─── Available data

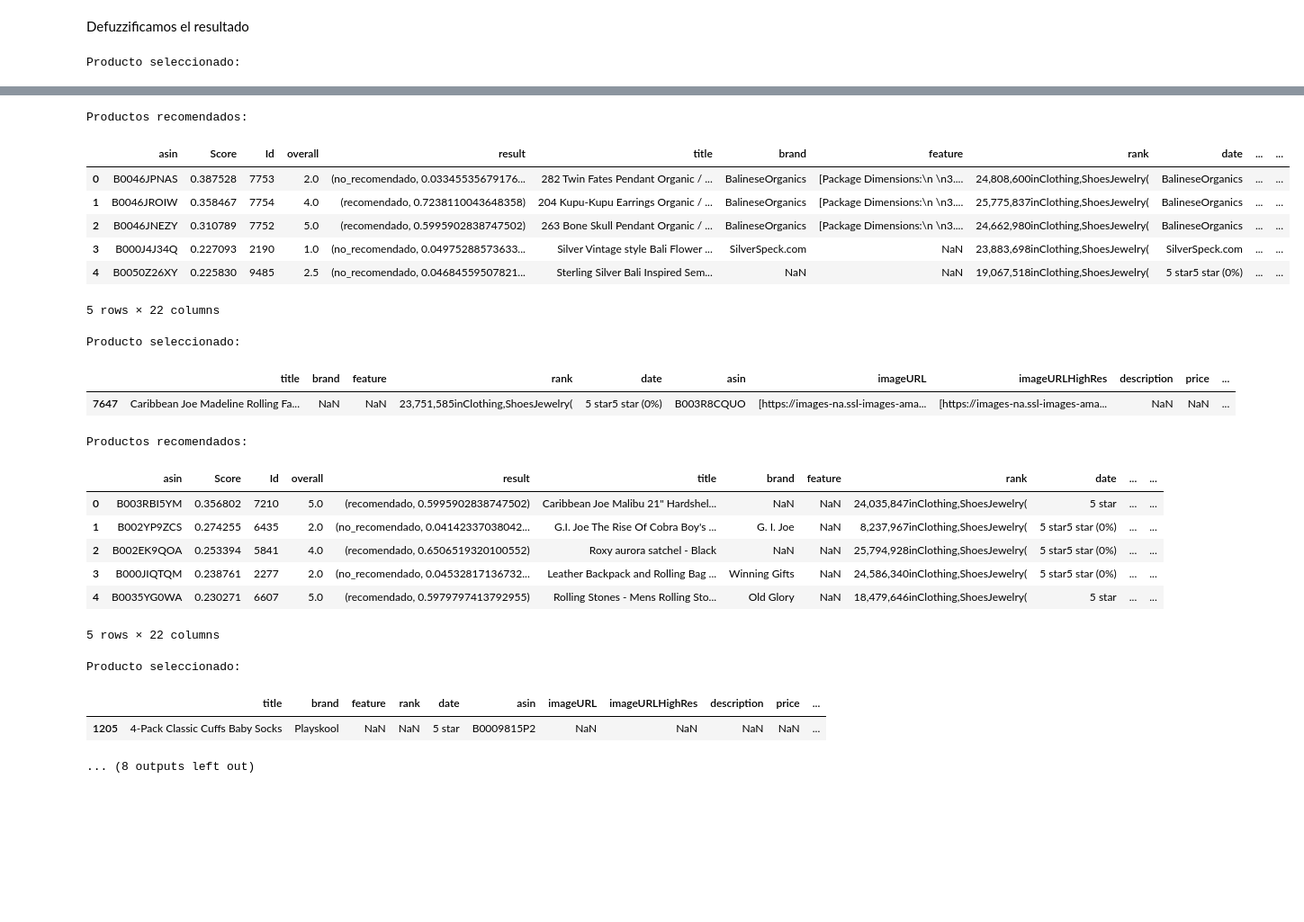
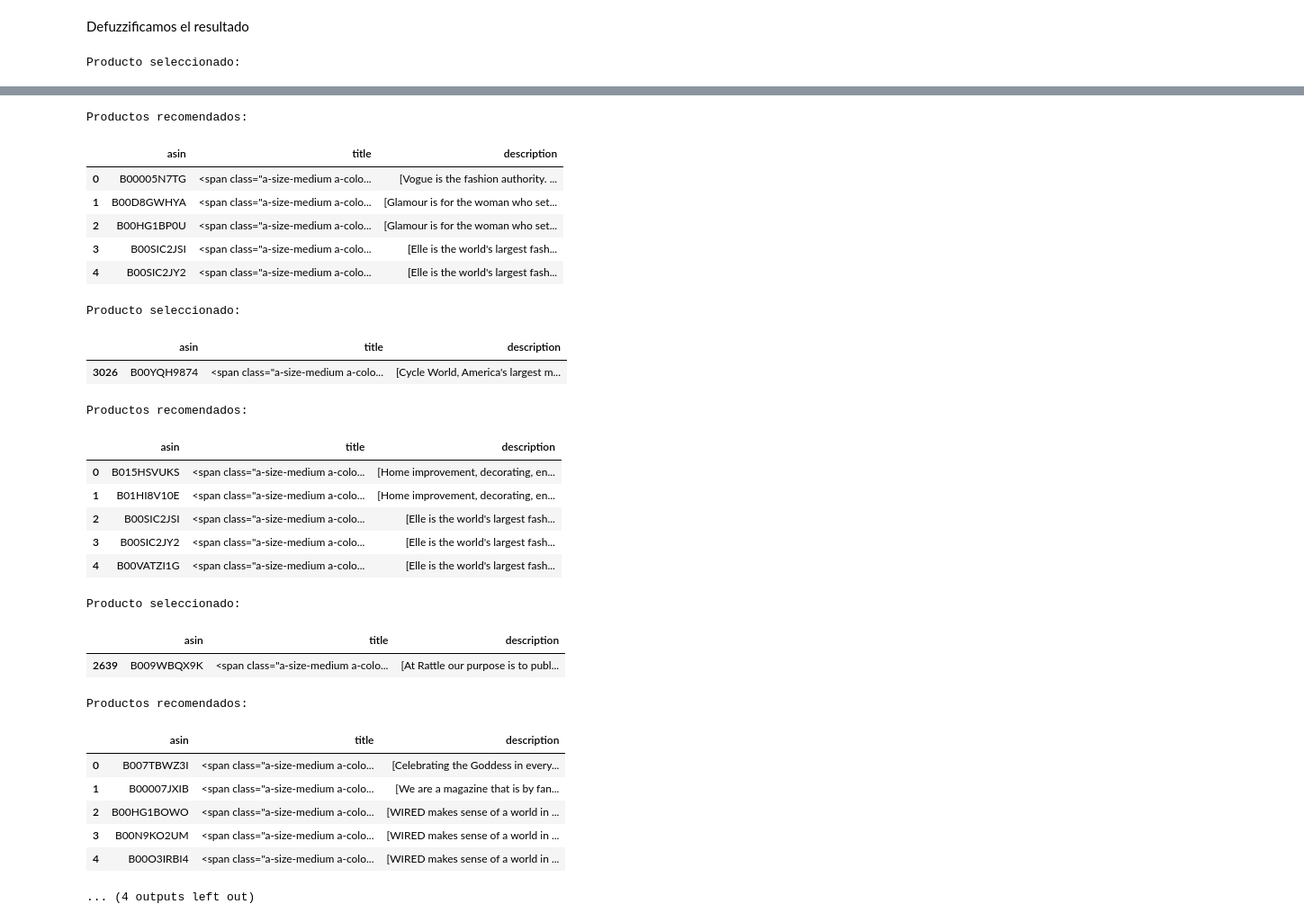
Before and after one commit to EmilioGinzo/fuzzy-recommendation-system-, a Jupyter notebook: analisis.ipynb, the cells around one changed output, grey strips where cells are left out. Shown at 90% size. Saved outputs shown, nothing was run; the diff lists cells and outputs as text; code cells hidden in the pictures; blank space fills up the shorter version.

```diff
--- a/analisis.ipynb
+++ b/analisis.ipynb
@@ -13,8 +13,8 @@ from skfuzzy import control as ctrl
 import random
 from IPython.display import display
 # %%
-PATH = './AMAZON_FASHION.json.gz'
-PATH_meta = './meta_AMAZON_FASHION.json.gz'
+PATH = './Magazine_Subscriptions.json.gz'
+PATH_meta = './meta_Magazine_Subscriptions.json.gz'
 # %% [markdown]
 ## MODULO 1
 ### Lector de datasets
@@ -51,0 +54,7 @@ df_meta.shape
+# %%
+columns_to_combine = ['title', 'brand', 'summary', 'description', 'expliota']
+existing_columns = [col for col in columns_to_combine if col in df_meta_cortado.columns]
+
+if existing_columns:
+    for column in existing_columns:
+        df_meta = df_meta[df_meta[column].astype(bool)]
@@ -210,7 +232,7 @@ for i in range(4):
     ax = axs[i // 2, i % 2]  # Seleccionar el subplot adecuado
     ax.scatter(scores_df['ItemID'], scores_df['Score'])
     ax.set_title(f'Similarity Scores #{i+1}')
-    ax.set_xlim(0, 10000)
+    ax.set_xlim(0, scores_df['ItemID'].max())
 
 plt.tight_layout()
 plt.show()
@@ -337,10 +358,10 @@ for i, df_result in enumerate(final_results):
     sorted_results = final_results[i].sort_values(by='result', key=lambda x: x.apply(lambda y: y[1] if isinstance(y, tuple) else y), ascending=False)
 # %%
 for i in range(4):
-    producto_encontrado = df_meta_cortado.loc[df_meta_cortado['asin'] == random_asin_valores[i]]
+    producto_encontrado = df_meta_cortado.loc[df_meta_cortado['asin'] == random_asin_valores[i], ['asin', 'title', 'description']]
     print("Producto seleccionado: ")
     display(producto_encontrado)
-    resultado_completo = pd.merge(final_results[i], df_meta_cortado, on='asin')
+    resultado_completo = pd.merge(final_results[i], df_meta_cortado, on='asin')[['asin', 'title', 'description']]
     print("Productos recomendados:")
     display(resultado_completo.head(5))
 # %% [output]
@@ -350,23 +371,28 @@ Producto seleccionado:
 Productos recomendados:
-|  | asin | Score | Id | overall | result | title | brand | feature | rank | date | ... | ... |
-| 0 | B0046JPNAS | 0.387528 | 7753 | 2.0 | (no_recomendado, 0.03345535679176... | 282 Twin Fates Pendant Organic / ... | BalineseOrganics | [Package Dimensions:\n \n3.... | 24,808,600inClothing,ShoesJewelry( | BalineseOrganics | ... | ... |
-| 1 | B0046JROIW | 0.358467 | 7754 | 4.0 | (recomendado, 0.7238110043648358) | 204 Kupu-Kupu Earrings Organic / ... | BalineseOrganics | [Package Dimensions:\n \n3.... | 25,775,837inClothing,ShoesJewelry( | BalineseOrganics | ... | ... |
-| 2 | B0046JNEZY | 0.310789 | 7752 | 5.0 | (recomendado, 0.5995902838747502) | 263 Bone Skull Pendant Organic / ... | BalineseOrganics | [Package Dimensions:\n \n3.... | 24,662,980inClothing,ShoesJewelry( | BalineseOrganics | ... | ... |
-| 3 | B000J4J34Q | 0.227093 | 2190 | 1.0 | (no_recomendado, 0.04975288573633... | Silver Vintage style Bali Flower ... | SilverSpeck.com | NaN | 23,883,698inClothing,ShoesJewelry( | SilverSpeck.com | ... | ... |
-| 4 | B0050Z26XY | 0.225830 | 9485 | 2.5 | (no_recomendado, 0.04684559507821... | Sterling Silver Bali Inspired Sem... | NaN | NaN | 19,067,518inClothing,ShoesJewelry( | 5 star5 star (0%) | ... | ... |
+|  | asin | title | description |
+| 0 | B00005N7TG | <span class="a-size-medium a-colo... | [Vogue is the fashion authority. ... |
+| 1 | B00D8GWHYA | <span class="a-size-medium a-colo... | [Glamour is for the woman who set... |
+| 2 | B00HG1BP0U | <span class="a-size-medium a-colo... | [Glamour is for the woman who set... |
+| 3 | B00SIC2JSI | <span class="a-size-medium a-colo... | [Elle is the world's largest fash... |
+| 4 | B00SIC2JY2 | <span class="a-size-medium a-colo... | [Elle is the world's largest fash... |
-5 rows × 22 columns
+Producto seleccionado:
+|  | asin | title | description |
+| 3026 | B00YQH9874 | <span class="a-size-medium a-colo... | [Cycle World, America's largest m... |
-Producto seleccionado:
+Productos recomendados:
-|  | title | brand | feature | rank | date | asin | imageURL | imageURLHighRes | description | price | ... |
-| 7647 | Caribbean Joe Madeline Rolling Fa... | NaN | NaN | 23,751,585inClothing,ShoesJewelry( | 5 star5 star (0%) | B003R8CQUO | [https://images-na.ssl-images-ama... | [https://images-na.ssl-images-ama... | NaN | NaN | ... |
+|  | asin | title | description |
+| 0 | B015HSVUKS | <span class="a-size-medium a-colo... | [Home improvement, decorating, en... |
+| 1 | B01HI8V10E | <span class="a-size-medium a-colo... | [Home improvement, decorating, en... |
+| 2 | B00SIC2JSI | <span class="a-size-medium a-colo... | [Elle is the world's largest fash... |
+| 3 | B00SIC2JY2 | <span class="a-size-medium a-colo... | [Elle is the world's largest fash... |
+| 4 | B00VATZI1G | <span class="a-size-medium a-colo... | [Elle is the world's largest fash... |
-Productos recomendados:
+Producto seleccionado:
-|  | asin | Score | Id | overall | result | title | brand | feature | rank | date | ... | ... |
-| 0 | B003RBI5YM | 0.356802 | 7210 | 5.0 | (recomendado, 0.5995902838747502) | Caribbean Joe Malibu 21" Hardshel... | NaN | NaN | 24,035,847inClothing,ShoesJewelry( | 5 star | ... | ... |
-| 1 | B002YP9ZCS | 0.274255 | 6435 | 2.0 | (no_recomendado, 0.04142337038042... | G.I. Joe The Rise Of Cobra Boy's ... | G. I. Joe | NaN | 8,237,967inClothing,ShoesJewelry( | 5 star5 star (0%) | ... | ... |
-| 2 | B002EK9QOA | 0.253394 | 5841 | 4.0 | (recomendado, 0.6506519320100552) | Roxy aurora satchel - Black | NaN | NaN | 25,794,928inClothing,ShoesJewelry( | 5 star5 star (0%) | ... | ... |
-| 3 | B000JIQTQM | 0.238761 | 2277 | 2.0 | (no_recomendado, 0.04532817136732... | Leather Backpack and Rolling Bag ... | Winning Gifts | NaN | 24,586,340inClothing,ShoesJewelry( | 5 star5 star (0%) | ... | ... |
-| 4 | B0035YG0WA | 0.230271 | 6607 | 5.0 | (recomendado, 0.5979797413792955) | Rolling Stones - Mens Rolling Sto... | Old Glory | NaN | 18,479,646inClothing,ShoesJewelry( | 5 star | ... | ... |
+|  | asin | title | description |
+| 2639 | B009WBQX9K | <span class="a-size-medium a-colo... | [At Rattle our purpose is to publ... |
-5 rows × 22 columns
+Productos recomendados:
+|  | asin | title | description |
+| 0 | B007TBWZ3I | <span class="a-size-medium a-colo... | [Celebrating the Goddess in every... |
+| 1 | B00007JXIB | <span class="a-size-medium a-colo... | [We are a magazine that is by fan... |
+| 2 | B00HG1BOWO | <span class="a-size-medium a-colo... | [WIRED makes sense of a world in ... |
+| 3 | B00N9KO2UM | <span class="a-size-medium a-colo... | [WIRED makes sense of a world in ... |
+| 4 | B00O3IRBI4 | <span class="a-size-medium a-colo... | [WIRED makes sense of a world in ... |
-Producto seleccionado:
+... (4 outputs left out)
-|  | title | brand | feature | rank | date | asin | imageURL | imageURLHighRes | description | price | ... |
-| 1205 | 4-Pack Classic Cuffs Baby Socks | Playskool | NaN | NaN | 5 star | B0009815P2 | NaN | NaN | NaN | NaN | ... |
-... (8 outputs left out)
```
Also changed, not shown: parts of 14 cells of this notebook.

──────

Assigned task
Once you have found every line in the listing that holds the string "json", copy each of them.

Exercise output
-PATH = './AMAZON_FASHION.json.gz'
-PATH_meta = './meta_AMAZON_FASHION.json.gz'
+PATH = './Magazine_Subscriptions.json.gz'
+PATH_meta = './meta_Magazine_Subscriptions.json.gz'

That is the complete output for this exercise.